Right to erasure, right to rectification and right to object: We are unable to delete, amend or update any of your baby’s personal data as we are not data controllers of patient information and are unable to identify individuals from the dataset provided. The right to erasure also does not apply to an individual’s health record or where it is used for public interest purposes. However, you can opt out of your baby’s data being used for the audit by telling the staff on the neonatal unit where your baby is receiving care that you do not want your baby’s information to be included in the National Neonatal Audit Programme. The staff will then exclude your baby’s data from any submission.
Right to restriction (only store your personal data and undertake no further processing): This only applies in certain circumstances. Any requests for restriction of processing should be sent to your trust or health board and they will inform us where applicable.
Will I have access to the audit reports?
Yes, each year, the National Neonatal Audit Programme produces a parent and carer guide to the audit, called Your baby’s care. The guide is available in English and Welsh. We also produce a poster of results that neonatal units can display on the wall.
You can also view the full National Neonatal Audit Programme national annual report and information about each hospital on NNAP Online.
Who should I contact for more information?
To find out more about the audit and how your baby’s information is used, please talk to the staff in your neonatal unit.

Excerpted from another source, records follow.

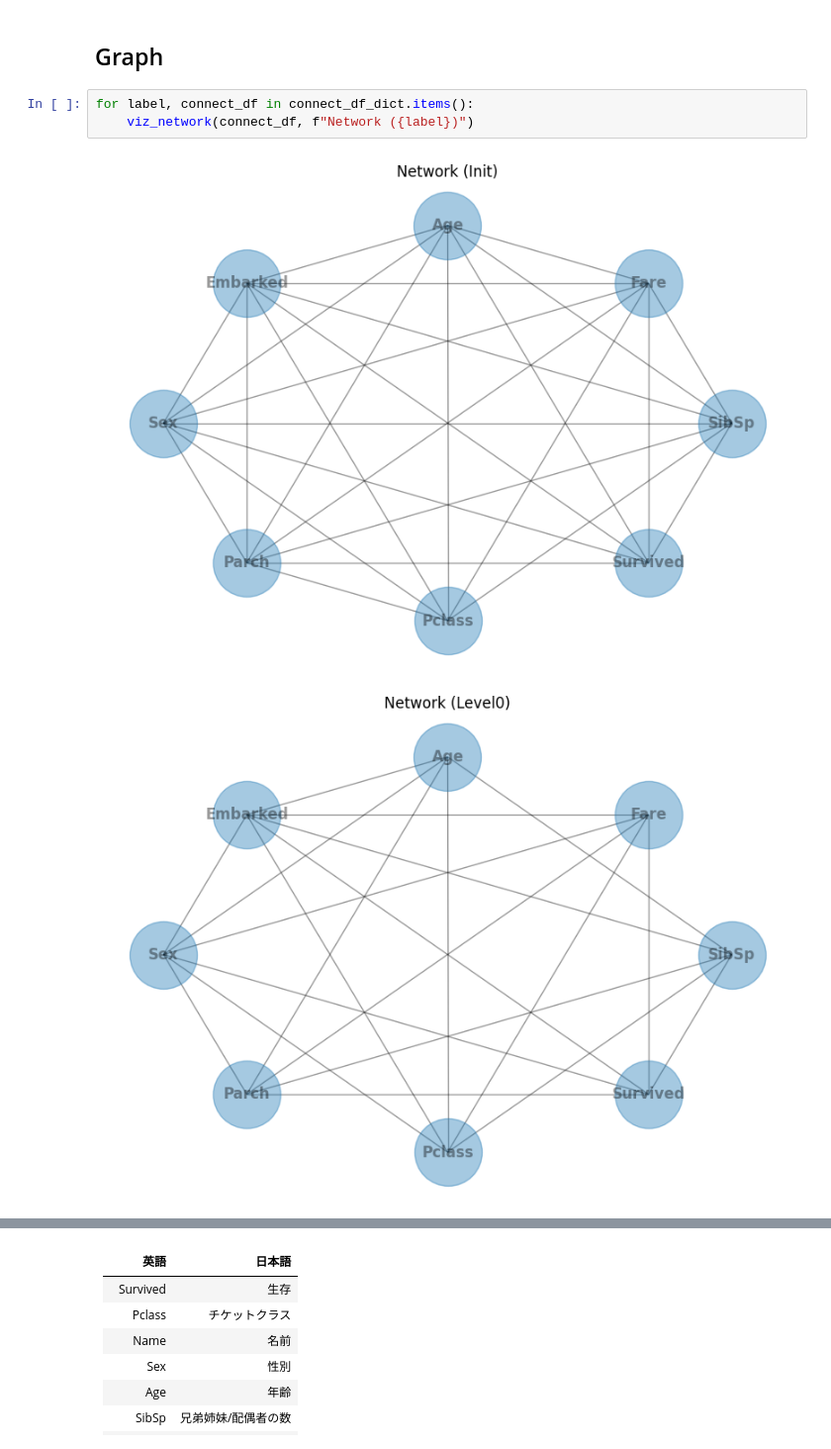
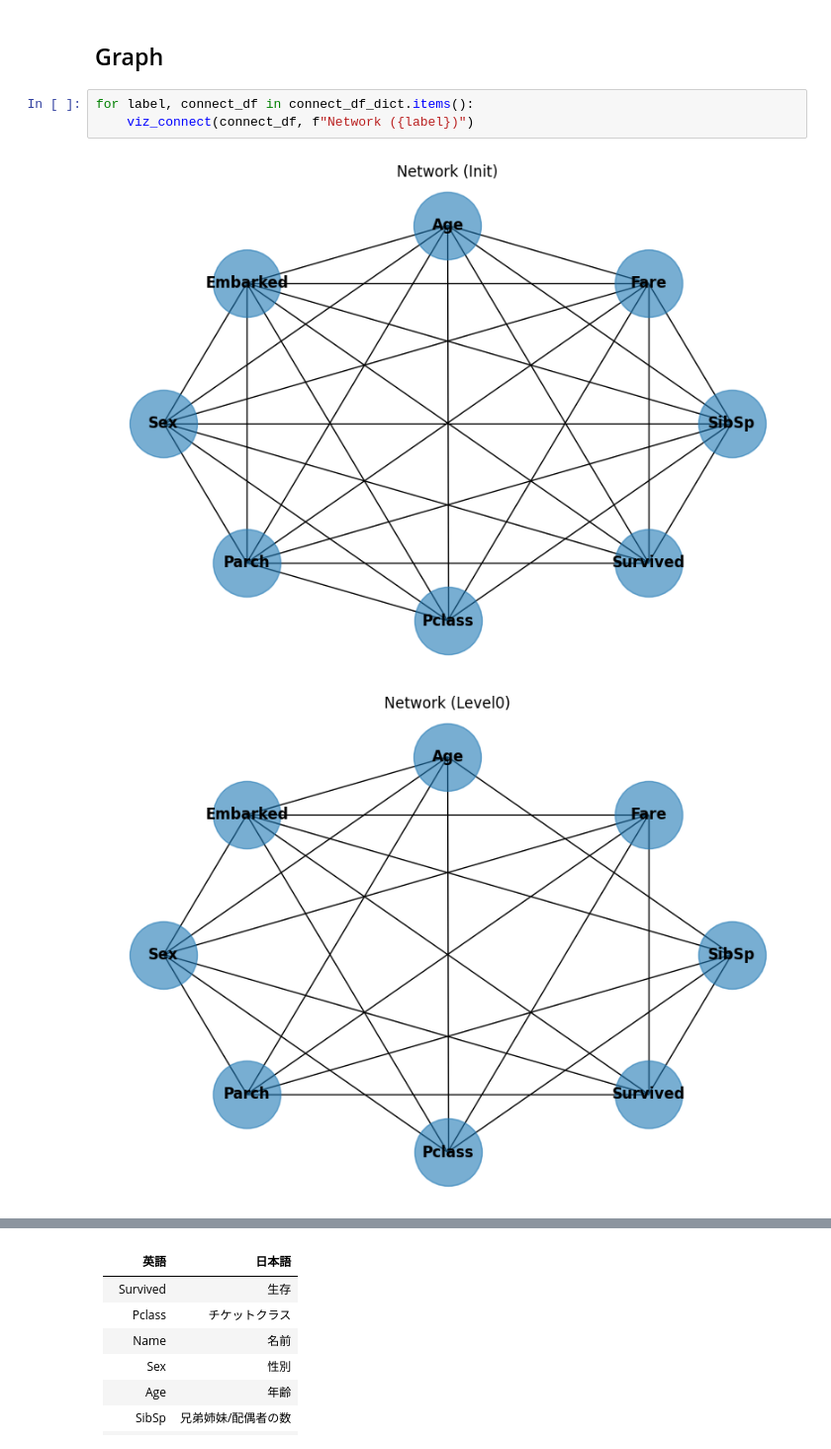
Before and after one commit to TakanariShimbo/example_bayesian_network, a Jupyter notebook: sample_taitanic.ipynb, the cells around one changed output, grey strips where cells are left out. Shown at 99% size. Cells and saved outputs as stored; diff of their text form.

```diff
--- a/sample_taitanic.ipynb
+++ b/sample_taitanic.ipynb
@@ -230,7 +213,7 @@ for label, connect_df in connect_df_dict.items():
 ## Graph
 # %%
 for label, connect_df in connect_df_dict.items():
-    viz_network(connect_df, f"Network ({label})")
+    viz_connect(connect_df, f"Network ({label})")
 # %% [output]
-[figure, old version]
+[figure, new version]
-[figure, old version]
+[figure, new version]
```
Also changed, not shown: parts of 7 cells of this notebook, 4 other files.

You can also contact the project team at firstname.lastname@example.org or visit our website. You can also contact the College’s Data Protection Officer if you have queries about how the college processes personal data: email@example.com
The Healthcare Quality Improvement Partnership (HQIP) is the data controller of the National Neonatal Audit Programme and can also be contacted if you have any questions about how your information is being used for the audit. Please direct any queries for the Healthcare Quality Improvement Partnership Data Protection Officer to firstname.lastname@example.org.
You do also have the right to lodge a complaint with the Information Commissioner’s Office (ICO) at email@example.com if you have concerns about the way your baby’s personal data are being handled.
Bliss is the UK charity working to ensure that every baby born premature or sick in the UK has the best chance of survival and quality of life. Bliss fully supports the NNAP. For more information about Bliss please visit www.bliss.org.uk.